The Democratic Convention was the uneventful President Obama pep rally that it was supposed to be. However, the Republican Convention wasn’t exactly the unity fest that Romney supporters had hoped for.
It seems that even though Rick Santorum suspended his campaign, and Ron Paul has yet to win one primary race, his Colorado supporters acted as if the race for the GOP nomination was still a three man race.
Supporters of Ron Paul and Rick Santorum were able to drum up enough support and organize themselves to win many of the prized delegates that will go on to represent Colorado at the Republican National Convention in Tampa in September.
Santorum and Paul supporters won 13 of the 18 primary delegate slots for the convention based on their convention day strategy to create a conservative unity slate that obviously struck a chord with Colorado convention attendees.
This is not likely to upset the Tampa party for Mitt Romney in a way that will threaten his nomination. He is the presumptive nominee and only he can stop that from happening.
However, what the Colorado GOP conventioneers show is that Tampa might not be the love fest that most national conventions turn out to be.
Even though Mitt Romney won the majority of the primary races, he won very few caucuses. The caucus system, like the one the Colorado held, brings out the passionate die hard party members who are willing to attend rallies and make their voice heard.
State conventions usually bring out those very same kinds of people. And it’s those kinds of people that are going to make the national convention more interesting.
I don’t think every state convention is going to see the kind of Ron Paul/Rick Santorum revolution that Colorado witnessed. But other conventions might see at least some of the Ron Paul/Rick Santorum crowd steal some of the momentum from Romney delegates.
The Paul/Santorum crowd know that they cannot take back the nomination, but they may be buoyed by the hope that they can keep up the pressure to push Romney to be more conservative. While staying conservative might make the rebels happy, it will be the death knell to his general election campaign.
So, the Colorado conventioneers offer the Romney campaign an important warning. The warning is that there may be a formidable force in Tampa hoping to drive the conversation toward conservative issues. Colorado has shown that the force may also be organized and willing to do whatever it takes to make their voice heard.

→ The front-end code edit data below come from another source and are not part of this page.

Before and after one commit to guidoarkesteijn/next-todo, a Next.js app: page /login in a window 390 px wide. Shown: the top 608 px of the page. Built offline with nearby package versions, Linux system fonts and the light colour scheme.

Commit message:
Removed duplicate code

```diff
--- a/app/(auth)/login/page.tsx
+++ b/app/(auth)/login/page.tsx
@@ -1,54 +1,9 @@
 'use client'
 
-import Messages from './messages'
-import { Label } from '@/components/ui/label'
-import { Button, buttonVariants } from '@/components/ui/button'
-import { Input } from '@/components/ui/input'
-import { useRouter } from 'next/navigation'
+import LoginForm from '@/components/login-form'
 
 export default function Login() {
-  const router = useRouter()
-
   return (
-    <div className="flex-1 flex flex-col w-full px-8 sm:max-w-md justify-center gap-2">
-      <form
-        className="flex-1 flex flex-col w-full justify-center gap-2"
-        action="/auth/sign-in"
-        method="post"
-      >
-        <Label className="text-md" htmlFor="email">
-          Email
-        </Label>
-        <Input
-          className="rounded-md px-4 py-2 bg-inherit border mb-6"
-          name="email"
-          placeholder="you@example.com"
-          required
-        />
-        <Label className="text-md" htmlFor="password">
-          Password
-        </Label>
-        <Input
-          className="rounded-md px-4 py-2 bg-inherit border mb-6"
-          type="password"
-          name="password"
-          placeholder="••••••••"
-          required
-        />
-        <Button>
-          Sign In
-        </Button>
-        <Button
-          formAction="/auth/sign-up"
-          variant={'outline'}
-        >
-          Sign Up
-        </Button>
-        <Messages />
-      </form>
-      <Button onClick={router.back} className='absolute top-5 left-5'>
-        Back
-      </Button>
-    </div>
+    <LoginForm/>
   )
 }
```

One of the last things Mitt Romney wants is to arrive at a National Convention that pushes him too far right, in front of the national press with only a few weeks before the election.
But another thing Romney does not want to see is any large crowd at his own convention booing any of his stances or surrogates who will speak before him in the week. If a divided party becomes the headlines from the RNC, then the entire effort would be a waste of time and resources.
The political upset that the Ron Paul/Rick Santorum crowd pulled off at the Colorado GOP Convention won’t be replayed exactly in Tampa. However, even though Mitt Romney’s nomination is safe, the Colorado GOP convention has showed that his national convention, and how it will affect his election chances, is not entirely safe.
He would be wise to learn the lessons from Colorado and find some solutions well before he arrives to the Sunshine State in September.
About The Blogger
- Dominic Dezzutti, producer of the Colorado Decides debate series, a co-production of CBS4 and Colorado Public Television, looks at the local and national political scene in his CBSDenver.com blog. Read new entries here every Monday, Wednesday and Friday. Dezzutti writes about federal, state and local matters and how our elected leaders are handling the issues important to Colorado. Dezzutti also produces the Emmy winning Colorado Inside Out, hosted by Raj Chohan, on Colorado Public Television.